[Before and after images]

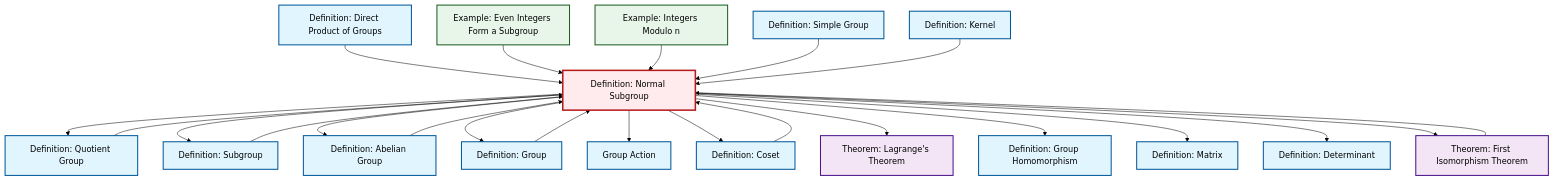
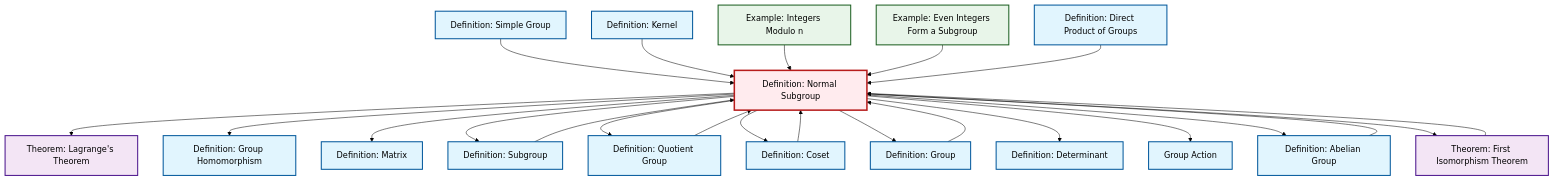
Before and after one commit to RK0429/ModernMath: the diagram in content/en/algebra/def-normal-subgroup.qmd, drawn with Mermaid (forest theme). The commit also changed other lines of this file and 619 other files, not shown here.

````diff
--- a/content/en/algebra/def-normal-subgroup.qmd
+++ b/content/en/algebra/def-normal-subgroup.qmd
@@ -95,65 +95,65 @@
 ```{mermaid}
 %%| fig-cap: "Local dependency graph"
 graph TD
     classDef definition fill:#e1f5fe,stroke:#01579b,stroke-width:2px
     classDef theorem fill:#f3e5f5,stroke:#4a148c,stroke-width:2px
     classDef axiom fill:#fff3e0,stroke:#e65100,stroke-width:2px
     classDef example fill:#e8f5e9,stroke:#1b5e20,stroke-width:2px
     classDef current fill:#ffebee,stroke:#b71c1c,stroke-width:3px
+    def-normal-subgroup["Definition: Normal Subgroup"]:::definition
+    def-abelian-group["Definition: Abelian Group"]:::definition
     thm-lagrange["Theorem: Lagrange's Theorem"]:::theorem
+    def-group["Definition: Group"]:::definition
+    def-determinant["Definition: Determinant"]:::definition
+    def-kernel["Definition: Kernel"]:::definition
+    def-subgroup["Definition: Subgroup"]:::definition
+    thm-first-isomorphism["Theorem: First Isomorphism Theorem"]:::theorem
+    def-quotient-group["Definition: Quotient Group"]:::definition
     ex-even-integers-subgroup["Example: Even Integers Form a Subgroup"]:::example
-    def-group-action["Group Action"]:::definition
-    def-simple-group["Definition: Simple Group"]:::definition
+    def-coset["Definition: Coset"]:::definition
     ex-quotient-integers-mod-n["Example: Integers Modulo n"]:::example
     def-homomorphism["Definition: Group Homomorphism"]:::definition
+    def-matrix["Definition: Matrix"]:::definition
+    def-simple-group["Definition: Simple Group"]:::definition
+    def-group-action["Group Action"]:::definition
     def-direct-product["Definition: Direct Product of Groups"]:::definition
-    def-matrix["Definition: Matrix"]:::definition
-    def-coset["Definition: Coset"]:::definition
-    def-kernel["Definition: Kernel"]:::definition
-    def-determinant["Definition: Determinant"]:::definition
-    def-normal-subgroup["Definition: Normal Subgroup"]:::definition
-    def-abelian-group["Definition: Abelian Group"]:::definition
-    def-quotient-group["Definition: Quotient Group"]:::definition
-    thm-first-isomorphism["Theorem: First Isomorphism Theorem"]:::theorem
-    def-group["Definition: Group"]:::definition
-    def-subgroup["Definition: Subgroup"]:::definition
+    def-normal-subgroup --> thm-lagrange
+    def-simple-group --> def-normal-subgroup
     def-coset --> def-normal-subgroup
+    def-normal-subgroup --> def-homomorphism
+    def-abelian-group --> def-normal-subgroup
+    def-kernel --> def-normal-subgroup
+    def-normal-subgroup --> def-matrix
+    def-normal-subgroup --> def-subgroup
+    ex-quotient-integers-mod-n --> def-normal-subgroup
+    def-normal-subgroup --> def-quotient-group
+    thm-first-isomorphism --> def-normal-subgroup
+    def-normal-subgroup --> def-coset
+    def-quotient-group --> def-normal-subgroup
+    def-normal-subgroup --> def-group
+    ex-even-integers-subgroup --> def-normal-subgroup
+    def-group --> def-normal-subgroup
+    def-normal-subgroup --> def-determinant
+    def-subgroup --> def-normal-subgroup
+    def-normal-subgroup --> def-group-action
+    def-normal-subgroup --> def-abelian-group
     def-direct-product --> def-normal-subgroup
-    def-normal-subgroup --> def-quotient-group
-    ex-even-integers-subgroup --> def-normal-subgroup
-    def-normal-subgroup --> def-subgroup
-    def-normal-subgroup --> def-abelian-group
-    ex-quotient-integers-mod-n --> def-normal-subgroup
-    def-normal-subgroup --> def-group
-    thm-first-isomorphism --> def-normal-subgroup
-    def-normal-subgroup --> def-group-action
-    def-normal-subgroup --> def-coset
-    def-normal-subgroup --> thm-lagrange
-    def-normal-subgroup --> def-homomorphism
-    def-normal-subgroup --> def-matrix
-    def-normal-subgroup --> def-determinant
-    def-simple-group --> def-normal-subgroup
-    def-kernel --> def-normal-subgroup
-    def-quotient-group --> def-normal-subgroup
     def-normal-subgroup --> thm-first-isomorphism
-    def-subgroup --> def-normal-subgroup
-    def-group --> def-normal-subgroup
-    def-abelian-group --> def-normal-subgroup
     class def-normal-subgroup current
+    click def-abelian-group "def-abelian-group.html" "Go to Abelian Group definition"
     click thm-lagrange "thm-lagrange.html" "Go to Lagrange's Theorem theorem"
+    click def-group "def-group.html" "Go to Group definition"
+    click def-determinant "def-determinant.html" "Go to Determinant definition"
+    click def-kernel "def-kernel.html" "Go to Kernel definition"
+    click def-subgroup "def-subgroup.html" "Go to Subgroup definition"
+    click thm-first-isomorphism "thm-first-isomorphism.html" "Go to First Isomorphism Theorem theorem"
+    click def-quotient-group "def-quotient-group.html" "Go to Quotient Group definition"
     click ex-even-integers-subgroup "ex-even-integers-subgroup.html" "Go to Even Integers Form a Subgroup example"
-    click def-group-action "def-group-action.html" "Go to Group Action"
-    click def-simple-group "def-simple-group.html" "Go to Simple Group definition"
+    click def-coset "def-coset.html" "Go to Coset definition"
     click ex-quotient-integers-mod-n "ex-quotient-integers-mod-n.html" "Go to Integers Modulo n example"
     click def-homomorphism "def-homomorphism.html" "Go to Group Homomorphism definition"
+    click def-matrix "def-matrix.html" "Go to Matrix definition"
+    click def-simple-group "def-simple-group.html" "Go to Simple Group definition"
+    click def-group-action "def-group-action.html" "Go to Group Action"
     click def-direct-product "def-direct-product.html" "Go to Direct Product of Groups definition"
-    click def-matrix "def-matrix.html" "Go to Matrix definition"
-    click def-coset "def-coset.html" "Go to Coset definition"
-    click def-kernel "def-kernel.html" "Go to Kernel definition"
-    click def-determinant "def-determinant.html" "Go to Determinant definition"
-    click def-abelian-group "def-abelian-group.html" "Go to Abelian Group definition"
-    click def-quotient-group "def-quotient-group.html" "Go to Quotient Group definition"
-    click thm-first-isomorphism "thm-first-isomorphism.html" "Go to First Isomorphism Theorem theorem"
-    click def-group "def-group.html" "Go to Group definition"
-    click def-subgroup "def-subgroup.html" "Go to Subgroup definition"
 ```
````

**HOW TO COMPLETE THIS TASK**. The required output is each line of the entries that contains the word "product".

**TASK ANSWER**.
     def-direct-product["Definition: Direct Product of Groups"]:::definition
     def-direct-product --> def-normal-subgroup
     click def-direct-product "def-direct-product.html" "Go to Direct Product of Groups definition"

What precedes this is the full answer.